◆ **Instructions for the task**
Whenever a line in the data holds the string "color", pull that line out.

[Start of section]

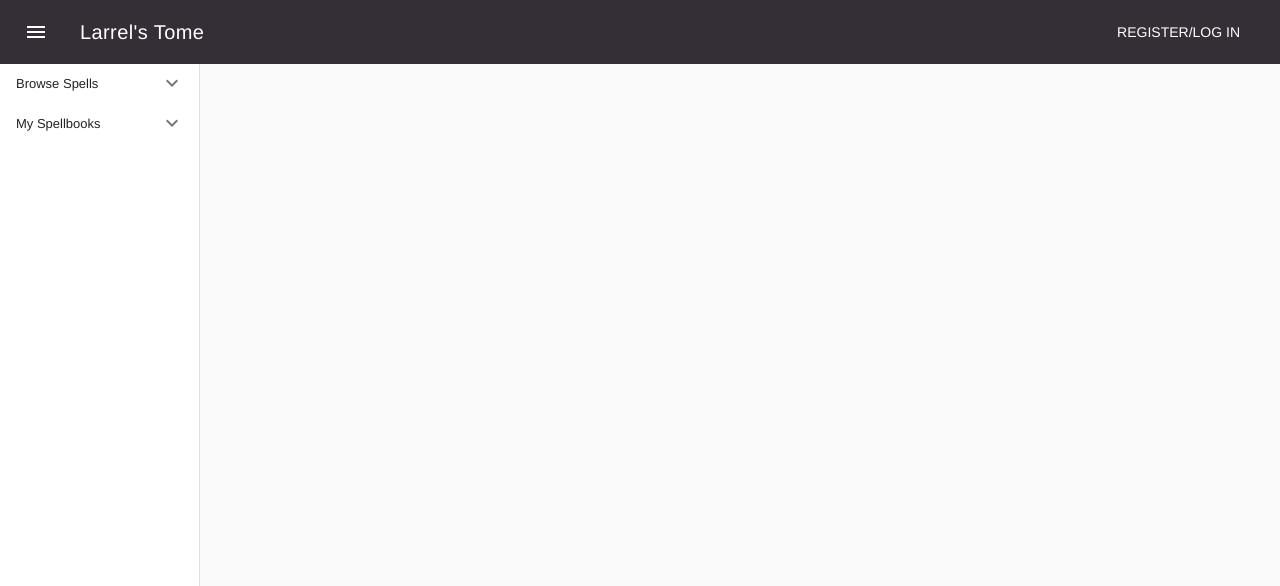
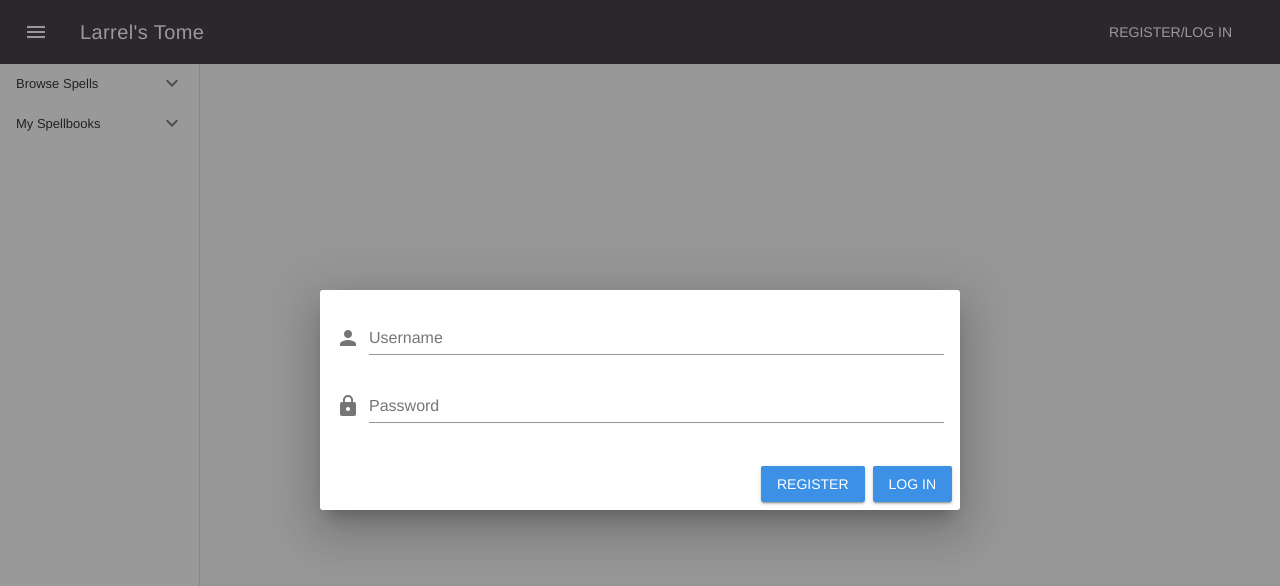
Before and after one commit to MBhambhani/5e-Spellbook, a Vue app in the folder client/: page / in a window 1280 px wide. Both pictures are taken after a click on the button "REGISTER/LOG IN". Shown: the top 586 px of the page. Built offline with nearby package versions, Linux system fonts and the light colour scheme.

Commit message:
Added loading and login dialogs, renamed User.email to User.username

```diff
--- a/client/src/App.vue
+++ b/client/src/App.vue
@@ -8,18 +8,5 @@
   -webkit-font-smoothing: antialiased;
   -moz-osx-font-smoothing: grayscale;
   text-align: left;
-  color: #2c3e50;
-}
-#nav {
-  padding: 30px;
-}
-
-#nav a {
-  font-weight: bold;
-  color: #2c3e50;
-}
-
-#nav a.router-link-exact-active {
-  color: #42b983;
 }
 </style>
--- a/client/src/components/Toolbar.vue
+++ b/client/src/components/Toolbar.vue
@@ -5,13 +5,52 @@
     </v-btn>
     <v-toolbar-title style="color:white">Larrel's Tome</v-toolbar-title>
     <v-spacer></v-spacer>
-    <v-btn flat color="white" @click="registerOrLogIn()">Register/Log in</v-btn>
+    <v-dialog v-model="dialog" width="50%">
+      <template v-slot:activator="{ on }">
+        <v-btn flat color="white" v-on="on">Register/Log in</v-btn>
+      </template>
+      <v-card>
+        <v-card-text>
+          <v-form v-model="valid">
+            <v-text-field
+              v-model="username"
+              label="Username"
+              :rules="usernameRules"
+              prepend-icon="person"
+              type="text"
+              required
+            ></v-text-field>
+
+            <v-text-field
+              v-model="password"
+              label="Password"
+              :rules="passwordRules"
+              prepend-icon="lock"
+              type="password"
+            ></v-text-field>
+          </v-form>
+        </v-card-text>
+        <v-card-actions>
+          <v-spacer></v-spacer>
+          <v-btn @click="register()" class="form-button">Register</v-btn>
+          <v-btn @click="logIn()" class="form-button">Log In</v-btn>
+        </v-card-actions>
+      </v-card>
+    </v-dialog>
   </v-toolbar>
 </template>
 
 <script>
 export default {
   name: 'Toolbar',
+  data: () => ({
+    usernameRules: [
+      v => !!v || 'Username is required',
+    ],
+    passwordRules: [
+      v => !!v || 'Password is required',
+    ],
+  }),
   methods: {
     toggleDrawer() {
       this.$emit('toggle-drawer');
@@ -19,6 +58,15 @@ export default {
     registerOrLogIn() {
       this.$emit('register-or-log-in');
     },
+    register() {
+    },
   },
 };
 </script>
+
+<style>
+.form-button {
+  background-color:#3c91e6 !important;
+  color: white !important;
+}
+</style>
--- a/client/src/views/Home.vue
+++ b/client/src/views/Home.vue
@@ -2,7 +2,8 @@
   <v-app>
     <Toolbar
       @toggle-drawer="drawer = !drawer"
-      @register-or-log-in="handleRegisterLogIn()"
+      @register="handleRegister"
+      @log-in="handleLogIn"
     />
     <NavBar
       @change-spells="handleChangeSpells"
@@ -14,6 +15,25 @@
       <ClassSpellList :spellList="spellList" v-show="!viewingSpellbooks"/>
       <SpellBook :spellList="spellList" v-show="viewingSpellbooks"/>
     </v-content>
+    <v-dialog
+      v-model="loading"
+      persistent
+      width="300"
+    >
+      <v-card
+        color="#fa824c"
+        dark
+      >
+        <v-card-text>
+          Loading...
+          <v-progress-linear
+            indeterminate
+            color="white"
+            class="mb-0"
+          ></v-progress-linear>
+        </v-card-text>
+      </v-card>
+    </v-dialog>
   </v-app>
 </template>
 
@@ -36,21 +56,28 @@ export default {
     spellList: [],
     viewingSpellbooks: false,
     drawer: true,
+    loading: false,
   }),
   methods: {
-    handleRegisterLogIn() {
+    handleRegister() {
+
+    },
+    handleLogIn() {
 
     },
     handleChangeSpells(selectedClass) {
       const path = `http://127.0.0.1:5000/spells?filter=${selectedClass}`;
+      this.loading = true;
       axios.get(path)
         .then((response) => {
           this.viewingSpellbooks = false;
           this.spellList = this.filterSpellList(response.data);
+          this.loading = false;
         })
         .catch((error) => {
           // eslint-disable-next-line
           console.error(error);
+          this.loading = false;
         });
     },
     filterSpellList(data) {
```
Also changed, not shown: 2 other files (tests, documents, lock files or other folders).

[End of section]

◆ **Output for this exercise**
-  color: #2c3e50;
-  color: #2c3e50;
-  color: #42b983;
     <v-toolbar-title style="color:white">Larrel's Tome</v-toolbar-title>
-    <v-btn flat color="white" @click="registerOrLogIn()">Register/Log in</v-btn>
+        <v-btn flat color="white" v-on="on">Register/Log in</v-btn>
+  background-color:#3c91e6 !important;
+  color: white !important;
+        color="#fa824c"
+            color="white"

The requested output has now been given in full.